In one hundred and fifty years, Blake's Folly, a silver boomtown notorious for its brothels, dancehall girls, silver barons, speakeasies, and divorce ranches, has become a semi-ghost town. Although the old Mizpah Saloon is still in business, its upper floor is sheathed in dust. But in one dark room at a corridor's end, history has toyed merrily with fate; and ghostly shadows evoke passion, unrequited love, gratitude, and pure enchantment.
“You a widow?”
“No.” She could hear the tightness in her voice and feel the tension in her shoulders.
His eyes glinted. “A runaway wife.”
“Not that either.” Did she have to say more? She didn’t. But since people were bound to be asking that same question over and over, she might as well get used to it, even though the answer was only partially true. Even though it could never express what her life had been like up until now. “I left of my own accord, but with my husband’s full agreement. He’ll be looking into getting a divorce.”
“And your children?”
Ah, there it was. The big question, the one thing everyone would be curious about. “No children. I’ve never had any.”

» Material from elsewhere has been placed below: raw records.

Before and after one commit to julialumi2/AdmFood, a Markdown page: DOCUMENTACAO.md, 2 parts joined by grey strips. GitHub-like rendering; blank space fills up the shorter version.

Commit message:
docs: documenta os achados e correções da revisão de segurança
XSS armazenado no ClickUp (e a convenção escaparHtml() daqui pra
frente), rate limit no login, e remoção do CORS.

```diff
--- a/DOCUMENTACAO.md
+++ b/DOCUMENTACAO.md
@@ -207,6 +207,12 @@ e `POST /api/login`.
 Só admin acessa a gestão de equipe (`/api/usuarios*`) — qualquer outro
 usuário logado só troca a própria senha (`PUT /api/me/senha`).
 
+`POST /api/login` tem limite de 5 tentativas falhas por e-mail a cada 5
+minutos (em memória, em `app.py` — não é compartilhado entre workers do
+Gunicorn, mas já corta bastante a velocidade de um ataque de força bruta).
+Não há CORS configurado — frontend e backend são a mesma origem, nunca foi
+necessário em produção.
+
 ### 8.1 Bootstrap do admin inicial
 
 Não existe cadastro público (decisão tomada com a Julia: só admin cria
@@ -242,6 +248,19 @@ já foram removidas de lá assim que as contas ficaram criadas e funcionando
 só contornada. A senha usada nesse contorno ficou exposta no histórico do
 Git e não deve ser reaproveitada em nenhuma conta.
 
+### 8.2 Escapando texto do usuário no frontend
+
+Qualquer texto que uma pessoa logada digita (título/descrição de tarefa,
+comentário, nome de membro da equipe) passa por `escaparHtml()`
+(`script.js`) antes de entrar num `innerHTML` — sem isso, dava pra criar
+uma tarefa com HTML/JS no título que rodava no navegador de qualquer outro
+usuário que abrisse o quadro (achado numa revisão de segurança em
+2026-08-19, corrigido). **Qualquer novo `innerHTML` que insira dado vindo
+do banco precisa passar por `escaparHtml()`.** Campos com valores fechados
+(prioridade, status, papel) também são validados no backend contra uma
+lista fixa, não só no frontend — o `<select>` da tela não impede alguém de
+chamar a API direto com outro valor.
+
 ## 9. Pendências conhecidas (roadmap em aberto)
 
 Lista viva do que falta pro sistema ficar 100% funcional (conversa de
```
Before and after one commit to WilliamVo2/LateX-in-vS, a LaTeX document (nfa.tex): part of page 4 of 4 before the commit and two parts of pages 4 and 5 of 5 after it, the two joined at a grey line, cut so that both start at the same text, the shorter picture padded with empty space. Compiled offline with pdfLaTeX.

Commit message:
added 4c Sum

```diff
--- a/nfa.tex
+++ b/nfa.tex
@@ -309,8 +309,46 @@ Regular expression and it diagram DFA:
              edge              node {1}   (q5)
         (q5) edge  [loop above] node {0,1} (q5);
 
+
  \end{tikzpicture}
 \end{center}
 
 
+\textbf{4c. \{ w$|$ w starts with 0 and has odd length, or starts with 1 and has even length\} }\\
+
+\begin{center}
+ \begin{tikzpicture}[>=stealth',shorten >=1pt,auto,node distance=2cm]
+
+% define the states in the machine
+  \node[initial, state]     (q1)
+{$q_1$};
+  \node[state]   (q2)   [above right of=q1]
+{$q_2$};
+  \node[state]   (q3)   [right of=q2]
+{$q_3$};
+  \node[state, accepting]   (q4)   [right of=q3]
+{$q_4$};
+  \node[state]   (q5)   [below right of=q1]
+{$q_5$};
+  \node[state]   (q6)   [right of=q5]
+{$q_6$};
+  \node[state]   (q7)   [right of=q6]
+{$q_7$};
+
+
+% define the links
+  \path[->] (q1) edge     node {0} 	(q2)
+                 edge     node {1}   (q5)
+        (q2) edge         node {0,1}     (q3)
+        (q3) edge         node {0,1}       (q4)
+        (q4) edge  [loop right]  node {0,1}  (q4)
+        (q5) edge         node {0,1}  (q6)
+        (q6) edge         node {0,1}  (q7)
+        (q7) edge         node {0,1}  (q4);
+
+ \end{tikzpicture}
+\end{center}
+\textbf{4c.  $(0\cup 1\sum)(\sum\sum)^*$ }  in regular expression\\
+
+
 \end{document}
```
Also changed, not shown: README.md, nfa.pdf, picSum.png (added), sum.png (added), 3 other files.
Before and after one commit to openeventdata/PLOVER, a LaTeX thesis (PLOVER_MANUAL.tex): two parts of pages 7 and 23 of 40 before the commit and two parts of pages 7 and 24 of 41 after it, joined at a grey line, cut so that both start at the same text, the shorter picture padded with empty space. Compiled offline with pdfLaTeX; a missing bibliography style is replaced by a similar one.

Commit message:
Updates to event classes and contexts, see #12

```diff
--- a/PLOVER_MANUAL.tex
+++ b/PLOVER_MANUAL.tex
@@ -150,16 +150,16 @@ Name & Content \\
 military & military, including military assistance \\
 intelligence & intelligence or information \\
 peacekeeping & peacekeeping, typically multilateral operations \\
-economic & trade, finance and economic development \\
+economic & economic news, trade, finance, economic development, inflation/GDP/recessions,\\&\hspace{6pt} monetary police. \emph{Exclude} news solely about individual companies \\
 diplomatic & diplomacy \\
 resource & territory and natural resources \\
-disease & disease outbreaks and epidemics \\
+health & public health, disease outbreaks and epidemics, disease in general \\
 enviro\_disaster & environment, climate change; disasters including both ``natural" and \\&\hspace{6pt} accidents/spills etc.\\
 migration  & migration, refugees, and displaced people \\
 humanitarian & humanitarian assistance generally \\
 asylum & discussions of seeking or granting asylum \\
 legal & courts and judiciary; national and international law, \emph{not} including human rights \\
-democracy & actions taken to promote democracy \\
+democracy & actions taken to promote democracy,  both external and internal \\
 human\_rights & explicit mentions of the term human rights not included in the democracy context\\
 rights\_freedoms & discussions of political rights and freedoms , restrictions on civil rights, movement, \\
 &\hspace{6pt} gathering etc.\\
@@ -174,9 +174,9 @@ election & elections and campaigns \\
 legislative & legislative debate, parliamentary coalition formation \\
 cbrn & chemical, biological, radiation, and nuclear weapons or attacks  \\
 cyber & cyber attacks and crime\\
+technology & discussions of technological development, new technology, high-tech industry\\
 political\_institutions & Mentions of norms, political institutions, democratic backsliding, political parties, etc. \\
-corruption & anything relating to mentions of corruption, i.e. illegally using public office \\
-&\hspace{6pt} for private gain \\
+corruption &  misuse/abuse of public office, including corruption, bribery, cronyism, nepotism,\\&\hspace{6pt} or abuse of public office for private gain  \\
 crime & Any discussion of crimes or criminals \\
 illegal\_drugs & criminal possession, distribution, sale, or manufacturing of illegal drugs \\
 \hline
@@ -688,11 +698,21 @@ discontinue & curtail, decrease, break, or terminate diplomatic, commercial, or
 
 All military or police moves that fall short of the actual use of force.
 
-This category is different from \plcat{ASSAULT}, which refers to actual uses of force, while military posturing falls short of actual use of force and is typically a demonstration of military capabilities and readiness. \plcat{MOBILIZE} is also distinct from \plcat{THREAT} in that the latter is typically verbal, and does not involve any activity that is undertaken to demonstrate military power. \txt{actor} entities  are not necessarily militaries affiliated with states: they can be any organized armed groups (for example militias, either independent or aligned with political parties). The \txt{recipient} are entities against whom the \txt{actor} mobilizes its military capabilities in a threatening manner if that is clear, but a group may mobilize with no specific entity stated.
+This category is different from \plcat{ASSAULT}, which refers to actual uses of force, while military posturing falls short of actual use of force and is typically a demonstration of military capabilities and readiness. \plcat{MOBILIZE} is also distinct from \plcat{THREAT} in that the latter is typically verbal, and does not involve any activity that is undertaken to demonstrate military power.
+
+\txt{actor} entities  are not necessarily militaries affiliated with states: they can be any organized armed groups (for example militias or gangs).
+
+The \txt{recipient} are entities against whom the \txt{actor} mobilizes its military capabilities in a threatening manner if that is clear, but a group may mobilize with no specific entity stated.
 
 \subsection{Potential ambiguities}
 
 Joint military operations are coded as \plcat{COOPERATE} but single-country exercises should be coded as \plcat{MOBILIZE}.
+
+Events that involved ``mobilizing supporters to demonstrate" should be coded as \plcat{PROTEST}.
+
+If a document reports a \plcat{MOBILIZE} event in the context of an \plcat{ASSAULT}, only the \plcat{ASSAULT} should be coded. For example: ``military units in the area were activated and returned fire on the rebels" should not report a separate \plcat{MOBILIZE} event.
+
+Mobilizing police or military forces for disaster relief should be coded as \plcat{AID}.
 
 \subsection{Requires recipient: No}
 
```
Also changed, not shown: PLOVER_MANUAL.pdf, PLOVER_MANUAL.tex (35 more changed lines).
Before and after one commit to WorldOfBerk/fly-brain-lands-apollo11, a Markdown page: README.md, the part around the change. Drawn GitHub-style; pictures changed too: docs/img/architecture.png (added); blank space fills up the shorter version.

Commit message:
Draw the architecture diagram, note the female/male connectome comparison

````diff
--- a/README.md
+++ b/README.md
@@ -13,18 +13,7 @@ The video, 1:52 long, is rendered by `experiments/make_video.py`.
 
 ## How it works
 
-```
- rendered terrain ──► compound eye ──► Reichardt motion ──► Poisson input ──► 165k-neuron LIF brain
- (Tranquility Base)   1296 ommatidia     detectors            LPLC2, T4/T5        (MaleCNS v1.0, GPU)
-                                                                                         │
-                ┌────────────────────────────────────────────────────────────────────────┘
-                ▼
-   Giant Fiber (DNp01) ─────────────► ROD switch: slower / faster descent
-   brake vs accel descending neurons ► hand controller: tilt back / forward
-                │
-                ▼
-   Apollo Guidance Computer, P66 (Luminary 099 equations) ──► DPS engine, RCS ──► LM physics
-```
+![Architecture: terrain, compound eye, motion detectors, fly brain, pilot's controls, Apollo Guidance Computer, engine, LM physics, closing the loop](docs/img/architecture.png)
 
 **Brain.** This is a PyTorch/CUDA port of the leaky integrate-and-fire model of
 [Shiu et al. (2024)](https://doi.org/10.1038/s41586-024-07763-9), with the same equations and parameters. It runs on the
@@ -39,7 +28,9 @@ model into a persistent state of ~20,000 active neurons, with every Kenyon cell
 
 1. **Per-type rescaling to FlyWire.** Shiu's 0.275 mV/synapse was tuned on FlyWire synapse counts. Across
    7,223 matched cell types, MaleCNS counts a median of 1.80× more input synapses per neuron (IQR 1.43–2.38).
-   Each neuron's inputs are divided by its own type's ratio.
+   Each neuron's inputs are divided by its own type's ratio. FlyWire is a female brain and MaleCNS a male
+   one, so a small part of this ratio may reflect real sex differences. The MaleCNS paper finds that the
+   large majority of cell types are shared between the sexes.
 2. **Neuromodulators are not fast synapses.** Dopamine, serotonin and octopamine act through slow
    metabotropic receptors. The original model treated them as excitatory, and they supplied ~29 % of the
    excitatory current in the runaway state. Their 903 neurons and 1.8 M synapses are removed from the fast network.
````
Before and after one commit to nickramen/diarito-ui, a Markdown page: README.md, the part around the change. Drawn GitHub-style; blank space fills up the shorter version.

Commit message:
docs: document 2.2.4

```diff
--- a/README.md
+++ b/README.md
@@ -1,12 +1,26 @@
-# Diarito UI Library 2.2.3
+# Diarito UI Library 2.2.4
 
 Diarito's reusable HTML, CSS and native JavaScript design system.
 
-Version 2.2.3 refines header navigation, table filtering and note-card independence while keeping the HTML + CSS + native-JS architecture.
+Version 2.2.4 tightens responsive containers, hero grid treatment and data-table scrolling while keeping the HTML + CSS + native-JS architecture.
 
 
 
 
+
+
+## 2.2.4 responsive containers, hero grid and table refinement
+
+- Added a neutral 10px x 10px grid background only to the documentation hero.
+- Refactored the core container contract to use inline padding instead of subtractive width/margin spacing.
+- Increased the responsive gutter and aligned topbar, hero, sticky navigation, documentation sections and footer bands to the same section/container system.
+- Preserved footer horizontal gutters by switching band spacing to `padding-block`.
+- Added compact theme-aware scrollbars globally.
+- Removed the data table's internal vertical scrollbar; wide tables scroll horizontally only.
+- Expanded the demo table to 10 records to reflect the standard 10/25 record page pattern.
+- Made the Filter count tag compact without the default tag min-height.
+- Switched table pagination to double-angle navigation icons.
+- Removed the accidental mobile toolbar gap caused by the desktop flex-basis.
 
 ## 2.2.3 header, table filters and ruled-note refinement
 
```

He said nothing. Had he heard the note of anger in her voice? She’d done her best to sound neutral, but neutrality wasn’t an easy note to hit.
How vividly she remembered the first time she’d caught sight of her future husband, Sam Graham, waiting with a little knot of men by a shanty train station in the middle of nowhere. He and the others had been eager to grab a sight of their brides-to-be, women lured west by the promise of marriage, land, and a home. How had the other women fared? Had they been as discouraged as she at the sight of the vast lonely wasteland, the emptiness, the bleached-out colors, and the coarse men who would be their lifetime partners? Men honed by the elements, a hard life. And rough alcohol.
Westley Cranston stood, walked in her direction—no, walk wasn’t the word she could use. He sauntered, a slow, elegant saunter. A man sure of himself, of his power to seduce. Yes, that was why she’d felt so wary yesterday. He stopped when he was standing beside her. Smiled. No, there was nothing seductive in his smile. She’d been wrong. What had she been imagining? That she was still the young attractive woman she’d been years ago? What a fool she was.
He touched the top of the piano with a gesture that was almost a caress. “Don’t worry. You’ll do well. The boys you’ll be playing with are good musicians, nice guys, too. They play at all the dances in town, and they’ll teach you the sort of pieces folks out here are used to hearing.”
His eyebrows rose. “For what?”
“For being so kind.”
“Kind?” He guffawed. “It’s not kindness. I’m fighting for survival. High time we got a good piano player in this place. Bob, before he let that stray bullet hit him, knew how to slap at the keys, all right, but he didn’t know the first thing about keeping time. I’ll bet pretty well all the customers were happy to see him taken out of the running.”
Grinning, he moved away in that casual easy way of his, headed toward the front door. Then stopped, looked back, his eyes twinkling. “But they couldn’t do that, not legally, anyway. One of the rules here in town forbids shooting pistols in a barroom.”
She grinned back at him. “Sounds like a pretty good rule to me. And what are the other rules, if you don’t mind me asking. If there are any others, that is…”
“Sure there are. Need plenty of rules in boomtowns, especially after payday. The other ones are, you can’t insult a woman, you can’t ride a pony or horse on the wooden sidewalks, and you can’t ride them inside this establishment or any other business in town.” He was chuckling again when he turned the lock, stepped out into the street, and disappeared.
Hattie remained seated at the piano. Her anguish had totally vanished. Amazing, how he had put her at ease. He hadn’t judged her, hadn’t looked at her with disgust when she’d told him some of her story, hadn’t condemned her for feeling unsure about her piano playing. She wondered why she’d felt so mistrustful. He had behaved like a perfect gentleman—and a friend.
Then another thought struck her. What had he been doing here in the Mizpah so early in the morning? Had he slept here? Obviously he had. Hadn’t he just let himself out? And that meant he had probably spent the night with one of the ladies upstairs. That he was a client.
Disappointment washed over her. She couldn’t condemn him—men had needs, desires. Why was she so saddened by the thought?